ABOUT THIS TASK - Find and copy the lines in the records beneath this task that contain the word "with".
%%
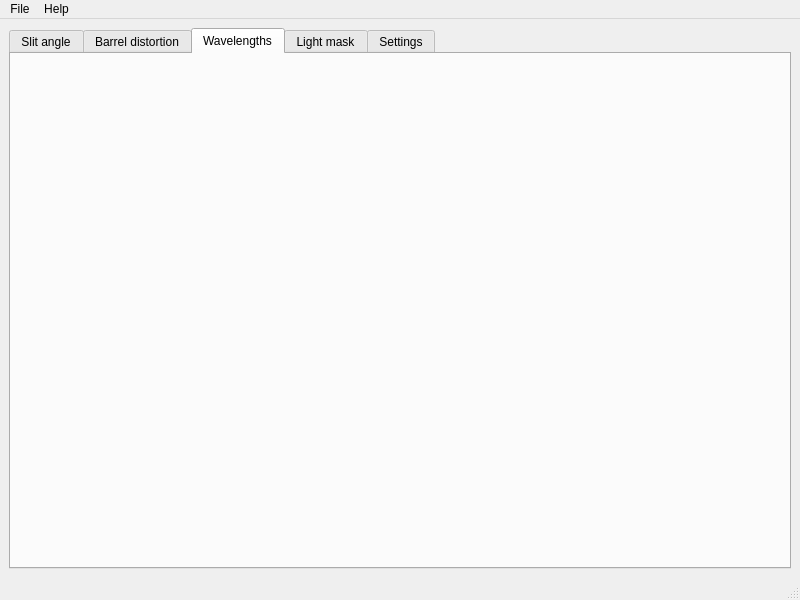
The window that openhsl/gui/device/hs_device_mainwindow.ui (OpenHSL/OpenHSL) describes before a commit, drawn with Qt 5.
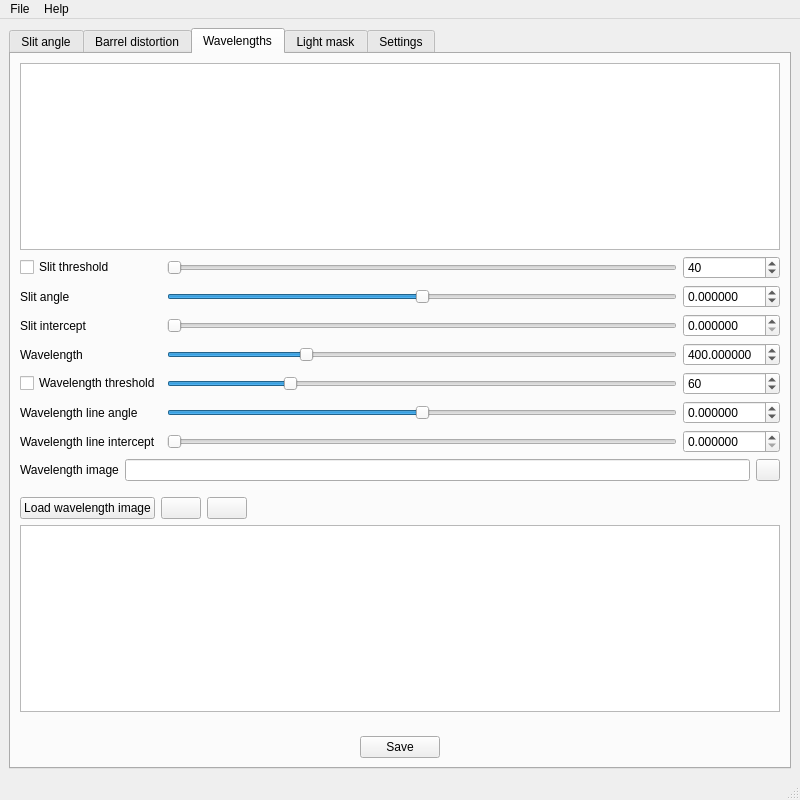
The same window after the commit. The open tabs and pages were chosen to show the change. Custom widgets are drawn as their Qt base class.

Commit message: add: ui: wavelengths tab controls

Diff of the .ui file:
```diff
--- a/openhsl/gui/device/hs_device_mainwindow.ui
+++ b/openhsl/gui/device/hs_device_mainwindow.ui
@@ -7,7 +7,7 @@
     <x>0</x>
     <y>0</y>
     <width>800</width>
-    <height>600</height>
+    <height>800</height>
    </rect>
   </property>
   <property name="windowTitle">
@@ -239,6 +239,386 @@
        <attribute name="title">
         <string>Wavelengths</string>
        </attribute>
+       <layout class="QGridLayout" name="gridLayout_9">
+        <item row="6" column="0">
+         <widget class="QTableWidget" name="wavelength_tableWidget"/>
+        </item>
+        <item row="7" column="0">
+         <spacer name="verticalSpacer_3">
+          <property name="orientation">
+           <enum>Qt::Vertical</enum>
+          </property>
+          <property name="sizeType">
+           <enum>QSizePolicy::Fixed</enum>
+          </property>
+          <property name="sizeHint" stdset="0">
+           <size>
+            <width>20</width>
+            <height>18</height>
+           </size>
+          </property>
+         </spacer>
+        </item>
+        <item row="8" column="0">
+         <layout class="QHBoxLayout" name="horizontalLayout_5">
+          <item>
+           <spacer name="horizontalSpacer_6">
+            <property name="orientation">
+             <enum>Qt::Horizontal</enum>
+            </property>
+            <property name="sizeHint" stdset="0">
+             <size>
+              <width>40</width>
+              <height>20</height>
+             </size>
+            </property>
+           </spacer>
+          </item>
+          <item>
+           <widget class="QPushButton" name="saveCalibrationWavelengthData_pushButton">
+            <property name="text">
+             <string>Save</string>
+            </property>
+            <property name="id" stdset="0">
+             <string>big</string>
+            </property>
+           </widget>
+          </item>
+          <item>
+           <spacer name="horizontalSpacer_7">
+            <property name="orientation">
+             <enum>Qt::Horizontal</enum>
+            </property>
+            <property name="sizeHint" stdset="0">
+             <size>
+              <width>40</width>
+              <height>20</height>
+             </size>
+            </property>
+           </spacer>
+          </item>
+         </layout>
+        </item>
+        <item row="0" column="0">
+         <widget class="HSGraphicsView" name="wavelength_graphicsView"/>
+        </item>
+        <item row="4" column="0">
+         <layout class="QHBoxLayout" name="horizontalLayout_4">
+          <item>
+           <widget class="QPushButton" name="loadWavelengthImage_pushButton">
+            <property name="text">
+             <string>Load wavelength image</string>
+            </property>
+           </widget>
+          </item>
+          <item>
+           <widget class="QPushButton" name="addWavelength_pushButton">
+            <property name="minimumSize">
+             <size>
+              <width>24</width>
+              <height>0</height>
+             </size>
+            </property>
+            <property name="id" stdset="0">
+             <string>add_to_table</string>
+            </property>
+           </widget>
+          </item>
+          <item>
+           <widget class="QPushButton" name="viewWavelength_pushButton">
+            <property name="minimumSize">
+             <size>
+              <width>24</width>
+              <height>0</height>
+             </size>
+            </property>
+            <property name="text">
+             <string/>
+            </property>
+            <property name="id" stdset="0">
+             <string>view_from_table</string>
+            </property>
+           </widget>
+          </item>
+          <item>
+           <spacer name="horizontalSpacer_5">
+            <property name="orientation">
+             <enum>Qt::Horizontal</enum>
+            </property>
+            <property name="sizeHint" stdset="0">
+             <size>
+              <width>40</width>
+              <height>20</height>
+             </size>
+            </property>
+           </spacer>
+          </item>
+         </layout>
+        </item>
+        <item row="1" column="0">
+         <layout class="QGridLayout" name="gridLayout_8">
+          <item row="1" column="1">
+           <widget class="QSlider" name="wavelengthSlitAngle_horizontalSlider">
+            <property name="minimum">
+             <number>-89999999</number>
+            </property>
+            <property name="maximum">
+             <number>89999999</number>
+            </property>
+            <property name="orientation">
+             <enum>Qt::Horizontal</enum>
+            </property>
+           </widget>
+          </item>
+          <item row="5" column="1">
+           <widget class="QSlider" name="wavelengthLineAngle_horizontalSlider">
+            <property name="minimum">
+             <number>-89999999</number>
+            </property>
+            <property name="maximum">
+             <number>89999999</number>
+            </property>
+            <property name="orientation">
+             <enum>Qt::Horizontal</enum>
+            </property>
+           </widget>
+          </item>
+          <item row="2" column="0">
+           <widget class="QLabel" name="wavelengthSlitIntercept_label">
+            <property name="text">
+             <string>Slit intercept</string>
+            </property>
+           </widget>
+          </item>
+          <item row="4" column="0">
+           <widget class="QCheckBox" name="wavelengthImageThresholdValue_checkBox">
+            <property name="text">
+             <string>Wavelength threshold</string>
+            </property>
+           </widget>
+          </item>
+          <item row="4" column="2">
+           <widget class="QSpinBox" name="wavelengthImageThresholdValue_spinBox">
+            <property name="maximum">
+             <number>255</number>
+            </property>
+            <property name="value">
+             <number>60</number>
+            </property>
+           </widget>
+          </item>
+          <item row="5" column="2">
+           <widget class="QDoubleSpinBox" name="wavelengthLineAngle_doubleSpinBox">
+            <property name="decimals">
+             <number>6</number>
+            </property>
+            <property name="minimum">
+             <double>-89.999999000000003</double>
+            </property>
+            <property name="maximum">
+             <double>89.999999000000003</double>
+            </property>
+           </widget>
+          </item>
+          <item row="0" column="2">
+           <widget class="QSpinBox" name="wavelengthSlitImageThresholdValue_spinBox">
+            <property name="maximum">
+             <number>255</number>
+            </property>
+            <property name="value">
+             <number>40</number>
+            </property>
+           </widget>
+          </item>
+          <item row="2" column="1">
+           <widget class="QSlider" name="wavelengthSlitIntercept_horizontalSlider">
+            <property name="maximum">
+             <number>2048</number>
+            </property>
+            <property name="orientation">
+             <enum>Qt::Horizontal</enum>
+            </property>
+           </widget>
+          </item>
+          <item row="0" column="0">
+           <widget class="QCheckBox" name="wavelengthSlitImageThresholdValue_checkBox">
+            <property name="text">
+             <string>Slit threshold</string>
+            </property>
+           </widget>
+          </item>
+          <item row="2" column="2">
+           <widget class="QDoubleSpinBox" name="wavelengthSlitIntercept_doubleSpinBox">
+            <property name="decimals">
+             <number>6</number>
+            </property>
+            <property name="maximum">
+             <double>2048.000000000000000</double>
+            </property>
+           </widget>
+          </item>
+          <item row="3" column="0">
+           <widget class="QLabel" name="wavelength_label">
+            <property name="text">
+             <string>Wavelength</string>
+            </property>
+           </widget>
+          </item>
+          <item row="4" column="1">
+           <widget class="QSlider" name="wavelengthImageThresholdValue_horizontalSlider">
+            <property name="maximum">
+             <number>255</number>
+            </property>
+            <property name="value">
+             <number>60</number>
+            </property>
+            <property name="orientation">
+             <enum>Qt::Horizontal</enum>
+            </property>
+           </widget>
+          </item>
+          <item row="3" column="1">
+           <widget class="QSlider" name="wavelength_horizontalSlider">
+            <property name="maximum">
+             <number>1500</number>
+            </property>
+            <property name="value">
+             <number>400</number>
+            </property>
+            <property name="orientation">
+             <enum>Qt::Horizontal</enum>
+            </property>
+           </widget>
+          </item>
+          <item row="1" column="2">
+           <widget class="QDoubleSpinBox" name="wavelengthSlitAngle_doubleSpinBox">
+            <property name="decimals">
+             <number>6</number>
+            </property>
+            <property name="minimum">
+             <double>-89.999999000000003</double>
+            </property>
+            <property name="maximum">
+             <double>89.999999000000003</double>
+            </property>
+           </widget>
+          </item>
+          <item row="3" column="2">
+           <widget class="QDoubleSpinBox" name="wavelength_doubleSpinBox">
+            <property name="decimals">
+             <number>6</number>
+            </property>
+            <property name="maximum">
+             <double>1500.000000000000000</double>
+            </property>
+            <property name="value">
+             <double>400.000000000000000</double>
+            </property>
+           </widget>
+          </item>
+          <item row="0" column="1">
+           <widget class="QSlider" name="wavelengthSlitImageThresholdValue_horizontalSlider">
+            <property name="minimum">
+             <number>0</number>
+            </property>
+            <property name="maximum">
+             <number>255</number>
+            </property>
+            <property name="orientation">
+             <enum>Qt::Horizontal</enum>
+            </property>
+           </widget>
+          </item>
+          <item row="1" column="0">
+           <widget class="QLabel" name="wavelengthSlitAngle_label">
+            <property name="text">
+             <string>Slit angle</string>
+            </property>
+           </widget>
+          </item>
+          <item row="5" column="0">
+           <widget class="QLabel" name="wavelengthLineAngle_label">
+            <property name="text">
+             <string>Wavelength line angle</string>
+            </property>
+           </widget>
+          </item>
+          <item row="6" column="0">
+           <widget class="QLabel" name="wavelengthLineIntercept_label">
+            <property name="text">
+             <string>Wavelength line intercept</string>
+            </property>
+           </widget>
+          </item>
+          <item row="6" column="1">
+           <widget class="QSlider" name="wavelengthLineIntercept_horizontalSlider">
+            <property name="maximum">
+             <number>2048</number>
+            </property>
+            <property name="orientation">
+             <enum>Qt::Horizontal</enum>
+            </property>
+           </widget>
+          </item>
+          <item row="6" column="2">
+           <widget class="QDoubleSpinBox" name="wavelengthLineIntercept_doubleSpinBox">
+            <property name="decimals">
+             <number>6</number>
+            </property>
+            <property name="maximum">
+             <double>2048.000000000000000</double>
+            </property>
+           </widget>
+          </item>
+         </layout>
+        </item>
+        <item row="2" column="0">
+         <layout class="QHBoxLayout" name="horizontalLayout_3">
+          <item>
+           <widget class="QLabel" name="wavelengthImagePath_label">
+            <property name="text">
+             <string>Wavelength image</string>
+            </property>
+           </widget>
+          </item>
+          <item>
+           <widget class="QLineEdit" name="wavelengthImagePath_lineEdit"/>
+          </item>
+          <item>
+           <widget class="QPushButton" name="wavelengthImagePathOpen_pushButton">
+            <property name="maximumSize">
+             <size>
+              <width>24</width>
+              <height>16777215</height>
+             </size>
+            </property>
+            <property name="text">
+             <string/>
+            </property>
+            <property name="id" stdset="0">
+             <string>open</string>
+            </property>
+           </widget>
+          </item>
+         </layout>
+        </item>
+        <item row="3" column="0">
+         <spacer name="verticalSpacer_4">
+          <property name="orientation">
+           <enum>Qt::Vertical</enum>
+          </property>
+          <property name="sizeType">
+           <enum>QSizePolicy::Fixed</enum>
+          </property>
+          <property name="sizeHint" stdset="0">
+           <size>
+            <width>20</width>
+            <height>10</height>
+           </size>
+          </property>
+         </spacer>
+        </item>
+       </layout>
       </widget>
       <widget class="QWidget" name="lightMask_tab">
        <attribute name="title">
```
Left out of the diff: 23 changed lines with no effect on the pictures.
%%
EXPECTED OUTPUT -
The window that openhsl/gui/device/hs_device_mainwindow.ui (OpenHSL/OpenHSL) describes before a commit, drawn with Qt 5.
Left out of the diff: 23 changed lines with no effect on the pictures.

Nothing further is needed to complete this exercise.